Task statement
Look for the word "client" in the data below, and copy every line that holds it.

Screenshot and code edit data

★ ★ ★

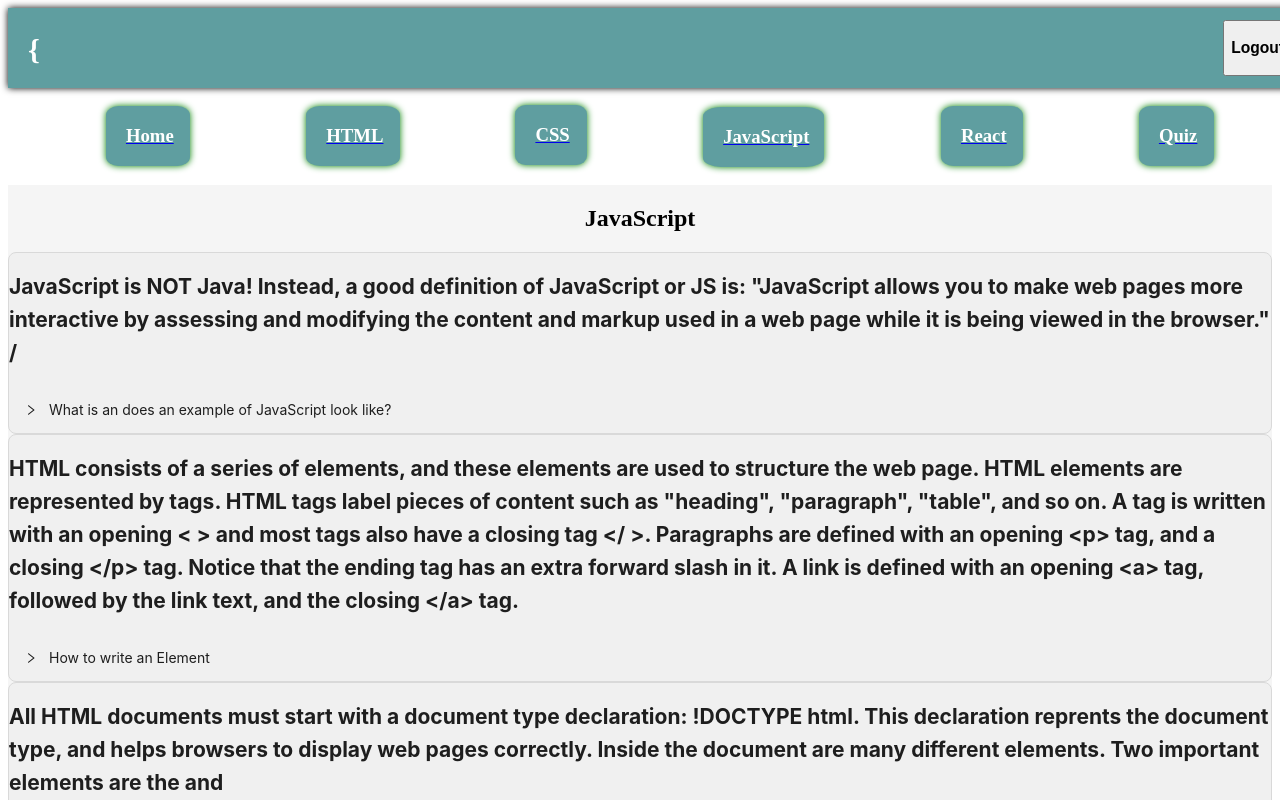
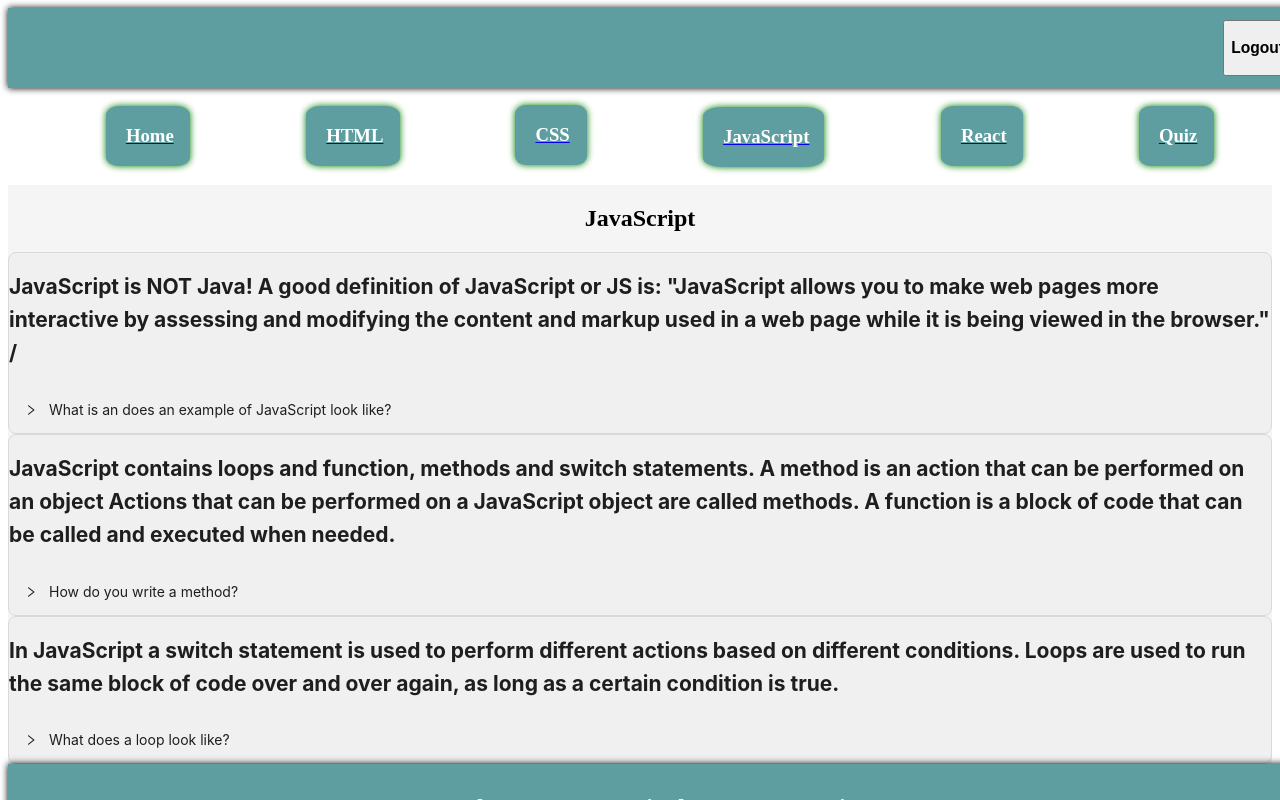
Before and after one commit to eecmanny/sockCamp, a React (Vite) app in the folder client/: page /javascript in a window 1280 px wide. Shown: the top 800 px of the page. Built offline with nearby package versions, Linux system fonts and the light colour scheme.

Commit message:
added paragraphs to JS and react

```diff
--- a/client/src/components/Css/Css.jsx
+++ b/client/src/components/Css/Css.jsx
@@ -12,27 +12,21 @@ const CSS = () => {
 
         <Collapse className='htmlHeader'>
           <h2>
-            CSS is short for Cascading Style Sheets. While html is the standard language for creating web pages, and it is used to
-            describe the structure of the web page -- CSS was created to remove the styling format from the html page.  CSS function is
-            to create the styles used in the web site and to make it look good. </h2>
+           While HTML is the standard language for creating web pages, CSS, short for Cascading Style Sheets, works to style them.
+          By putting all the styling on one page, it creates a clean efficient way to use and update the styling for a web site.
+           </h2>
           <Panel header="How do I write CSS" key="1">
             <p className='cssBox'>
-              {/* <pre className='cssText'>
+              <pre className='cssText'>
 
-            .body  {
+            .body  &brace;
                 "background-color: green;"
                 height: 10px;
-            }
 
-            h1 {
-                color purple;
-            }
+            &brace;
 
-            p {
-                border 2px solid red;
-                margin: 50px;
-            }
-        </pre> */}
+
+        </pre>
 
             </p>
           </Panel>
@@ -58,14 +52,15 @@ const CSS = () => {
         <Collapse>
           <h2>
 
-            When using an external style sheet as shown above changes can pertain to an entire web site.  In some cases just a single HTML page needs to have special styling, thus
-            CSS and styling code is written directly in the HTML file, this is known as an Internal style sheet.
+            CSS styling can be external or internal. The external will show changes that pertain to an entire web site.
+             In some cases just a single HTML page needs to have special styling,when CSS and styling code is written directly in the HTML file,
+             it is Internal style sheet.
 
           </h2>
           <Panel header="Example of internal CSS styling" key="1">
             <p className='CSSlBox'>
               <pre className='Styling'>
-                <h2>Internal styling</h2>
+
                 &lt;h1 style="color:blue; text-align: center;"&gt;
                 &lt;This isThis is a paragraph. &lt;/p&gt;
 
--- a/client/src/components/Javascript/Javascript.jsx
+++ b/client/src/components/Javascript/Javascript.jsx
@@ -16,36 +16,35 @@ const Javascript = () => {
 
         <Collapse className='jsHeader'>
           <h2>
-            JavaScript is NOT Java! Instead, a good definition of JavaScript or JS is: "JavaScript allows you to make web pages more interactive by assessing and modifying
+            JavaScript is NOT Java! A good definition of JavaScript or JS is: "JavaScript allows you to make web pages more interactive by assessing and modifying
             the content and markup used in a web page while it is being viewed in the browser." /</h2>
           <Panel header="What is an does an example of JavaScript look like?" key="1">
-            {/* <p className='jsBox'>
+            <p className='jsBox'>
                   <pre className='jsText'>
-                  const name ="John"
-                    function greetings(name){
-                      console.log(Hello, ${name)!);
-                  } */}
-            {/* </pre> */}
-          {/* </p> */}
+                 &brace;const name ="John"
+                    function greetings(name)&brace;
+                      console.log(Hello, $&brace;name&Brace;!);
+                  &brace;
+            &brace; &lt;/pre&gt;
+            </pre>
+           </p>
         </Panel>
       </Collapse>
 
       <Collapse>
         <h2>
-
-          HTML consists of a series of elements, and these elements are used to structure the web page.
-          HTML elements are represented by tags. HTML tags label pieces of content such as "heading", "paragraph", "table", and so on.
-          A tag is written with an opening &lt;  &gt; and most tags also have a closing tag &lt;/  &gt;. Paragraphs are defined with an opening &lt;p&gt; tag, and a closing &lt;/p&gt; tag.
-          Notice that the ending tag has an extra forward slash in it. A link is defined with an opening &lt;a&gt; tag, followed by the link text, and the closing &lt;/a&gt; tag.
+         JavaScript contains loops and function, methods and switch statements.
+         A method is an action that can be performed on an object
+         Actions that can be performed on a JavaScript object are called methods.
+         A function is a block of code that can be called and executed when needed.
 
         </h2>
-        <Panel header="How to write an Element" key="1">
+        <Panel header="How do you write a method?" key="1">
           <p className='htmlBox'>
             <pre className='ElementText'>
-              <h2>Divider Element</h2>
-              &lt;div&gt;
-              <h2>Main Element</h2>
-              &lt;main&gt;
+              function saySomething() &brace;
+              alert("Hello World!");
+
             </pre>
           </p>
         </Panel>
@@ -54,21 +53,16 @@ const Javascript = () => {
       <Collapse>
         <h2>
 
-          All HTML documents must start with a document type declaration: !DOCTYPE html.  This declaration reprents the document type, and helps browsers to display web pages correctly.
-          Inside the document are many different elements.  Two important elements are the <head></head> and <body></body> elements.  The <head></head> element contains meta information about the document. Information
-          placed in the &lt;head&gt; is not displayed on the web page. The &lt;body&gr;&lt;/body&gt; element contains the actual content of the document. Inside the &lt;body&gr;&lt;/body&gt;
-          element are many tags. These tags are used to contain all the information that the user sees when they open a web page.
+          In JavaScript a switch statement is used to perform different actions based on different conditions.
+          Loops are used to run the same block of code over and over again, as long as a certain condition is true.
 
         </h2>
-        <Panel header="How to write an HTML tag" key="1">
+        <Panel header="What does a loop look like?" key="1">
           <p className='htmlBox'>
             <pre className='Tags'>
-              <h2>Tags</h2>
-              &lt;head&gt; &ktl.head&gt;
-              &lt;body&gt; &lt;/body&gt;
-              &lt;h1&gt;Large Heading TAg &lt;/h1&gt;
-              &lt;h2&gt;Heading Tag&lt;/h2&gt;
-              &lt;u&gt;Underline Tag&lt;/u&gt;
+          const array = [1, 2, 3];
+          for (const i in array) &lbrace;
+          console.log(i); &rbrace;
 
             </pre>
           </p>
```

★ ★ ★

Answer below
Before and after one commit to eecmanny/sockCamp, a React (Vite) app in the folder client/: page /javascript in a window 1280 px wide. Shown: the top 800 px of the page. Built offline with nearby package versions, Linux system fonts and the light colour scheme.
--- a/client/src/components/Css/Css.jsx
+++ b/client/src/components/Css/Css.jsx
--- a/client/src/components/Javascript/Javascript.jsx
+++ b/client/src/components/Javascript/Javascript.jsx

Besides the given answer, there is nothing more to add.